Challenging Tradition: Integrated Development and Commercialization

By Dylan Kissane

In her introductory remarks to this panel, Ashely Cox, Senior Principal at Eversana, described the traditional approach to drug development and commercialization with a single word: siloed. R&D teams, drug delivery and technology teams, commercialization teams, and product managers work separately towards a common goal, and physicians, clinicians, and patient groups are similarly separated. However, this can change and is changing with more integrated approaches starting to demonstrate better outcomes for patients and profitability. From development to dosage, integration is proving attractive, but how does it work in practice?

Kerem Yücel Erden, VP and Head of Collaborate2Cure Hub EMEA at Bayer, argued that some integration at a large pharma company is already SOP. After all, when a deal or a major acquisition is underway, workgroups representing many parts of the company come together to work on due diligence, and that’s a type of integration. Deeper integration, though, must go beyond the company. Erden believes external actors like payers, hospitals, startups, and academic institutions must also be integrated into the development and commercialization process.

Roberto Zanchi, Head of Business Development and Commercialization at the Quadram Institute of Bioscience, argued that integration efforts must begin with the patient journey.

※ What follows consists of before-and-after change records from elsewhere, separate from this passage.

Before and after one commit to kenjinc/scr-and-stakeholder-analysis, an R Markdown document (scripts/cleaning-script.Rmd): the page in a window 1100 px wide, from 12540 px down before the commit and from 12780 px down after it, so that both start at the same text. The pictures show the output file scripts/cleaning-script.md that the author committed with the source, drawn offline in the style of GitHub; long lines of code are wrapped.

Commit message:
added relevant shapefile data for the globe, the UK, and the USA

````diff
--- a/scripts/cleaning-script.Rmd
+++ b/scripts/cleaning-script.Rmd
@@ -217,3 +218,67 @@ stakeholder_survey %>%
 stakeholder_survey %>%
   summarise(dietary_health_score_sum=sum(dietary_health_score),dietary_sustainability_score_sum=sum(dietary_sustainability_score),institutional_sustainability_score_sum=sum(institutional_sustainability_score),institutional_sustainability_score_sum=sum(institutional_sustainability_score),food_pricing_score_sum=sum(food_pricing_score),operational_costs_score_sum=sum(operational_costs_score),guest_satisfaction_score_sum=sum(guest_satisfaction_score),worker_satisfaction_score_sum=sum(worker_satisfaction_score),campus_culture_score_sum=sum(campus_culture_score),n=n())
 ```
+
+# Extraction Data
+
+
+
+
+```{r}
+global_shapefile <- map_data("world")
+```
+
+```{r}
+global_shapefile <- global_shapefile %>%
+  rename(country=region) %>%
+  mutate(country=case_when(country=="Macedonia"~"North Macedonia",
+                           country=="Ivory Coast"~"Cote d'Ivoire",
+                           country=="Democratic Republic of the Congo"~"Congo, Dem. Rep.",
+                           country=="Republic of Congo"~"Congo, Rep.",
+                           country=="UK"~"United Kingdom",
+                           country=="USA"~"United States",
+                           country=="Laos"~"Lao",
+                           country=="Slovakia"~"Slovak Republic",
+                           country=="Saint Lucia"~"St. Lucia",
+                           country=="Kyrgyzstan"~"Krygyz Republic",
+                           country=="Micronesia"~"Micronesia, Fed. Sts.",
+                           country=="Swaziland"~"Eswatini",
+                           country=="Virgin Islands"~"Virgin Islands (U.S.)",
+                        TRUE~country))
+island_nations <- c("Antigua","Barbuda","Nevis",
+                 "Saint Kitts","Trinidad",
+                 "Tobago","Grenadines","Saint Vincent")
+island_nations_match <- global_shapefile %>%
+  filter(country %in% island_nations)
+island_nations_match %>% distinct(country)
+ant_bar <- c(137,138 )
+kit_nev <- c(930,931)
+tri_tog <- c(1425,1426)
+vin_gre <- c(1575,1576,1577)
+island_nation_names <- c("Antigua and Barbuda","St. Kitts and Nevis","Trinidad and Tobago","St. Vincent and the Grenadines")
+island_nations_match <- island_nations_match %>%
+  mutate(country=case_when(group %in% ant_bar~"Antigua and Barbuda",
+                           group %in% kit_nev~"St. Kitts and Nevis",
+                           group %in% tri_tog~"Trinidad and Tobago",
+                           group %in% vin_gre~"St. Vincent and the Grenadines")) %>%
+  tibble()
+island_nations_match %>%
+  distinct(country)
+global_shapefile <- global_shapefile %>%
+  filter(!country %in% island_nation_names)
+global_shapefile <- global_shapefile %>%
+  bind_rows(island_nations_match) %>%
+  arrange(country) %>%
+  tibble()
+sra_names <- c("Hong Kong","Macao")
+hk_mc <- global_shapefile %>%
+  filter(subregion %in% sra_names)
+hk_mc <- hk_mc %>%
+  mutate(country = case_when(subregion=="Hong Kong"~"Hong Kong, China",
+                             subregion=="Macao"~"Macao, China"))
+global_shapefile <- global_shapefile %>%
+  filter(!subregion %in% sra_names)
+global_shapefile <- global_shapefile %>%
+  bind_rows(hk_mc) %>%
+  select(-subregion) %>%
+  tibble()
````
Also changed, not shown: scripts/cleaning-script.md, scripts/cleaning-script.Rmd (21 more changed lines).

By adopting the patient’s perspective and considering their needs first, integration strategies can accelerate with a focus on outcomes instead of internal processes.

Mireia Gomez Angelats, CBO at Topas Therapeutics, echoed Erden and Zanchi. “We talk about silos and, yes, that is the nature of big pharma,” she said, “but there is a better way to operate.” She cited her experience working on biopharma M&A deals where 30-100 people from different departments worked together for three weeks to three months to complete the transaction. “This is an integrated team,” she said, and she appreciates the agility and speed at which teams get their deals done.

All panelists believed the recent COVID-19 pandemic accelerated the trend toward vertical integration in biopharma. Erden revealed that one study he reviewed concluded that the industry had taken a five-year leap forward in digital technology in just 12 months. Digital tools broke open silos. Zanchi agreed, noting there were some digital trends pre-pandemic, but “the pandemic was a massive inflection point” that dramatically changed the market.

The three panelists urged pharma companies to launch their integration efforts as early as possible. Zanchi stresses that his researchers engage with clinicians, patients, and regulators early and regularly. Erden agreed that the best time to start an integrated approach is “as soon as possible,” especially early in a partnership or after an acquisition.

For Angelats, though, both parties must consider integration efforts well before signing any deal. She explained that small biotechs and startups designing their first studies should consider how large pharma partners will scrutinize those studies. In an industry where every month counts and speed is always crucial, designing studies and trials that align with large pharma expectations means they won’t have to be repeated. This saves time and money and adds tremendous value to a collaboration.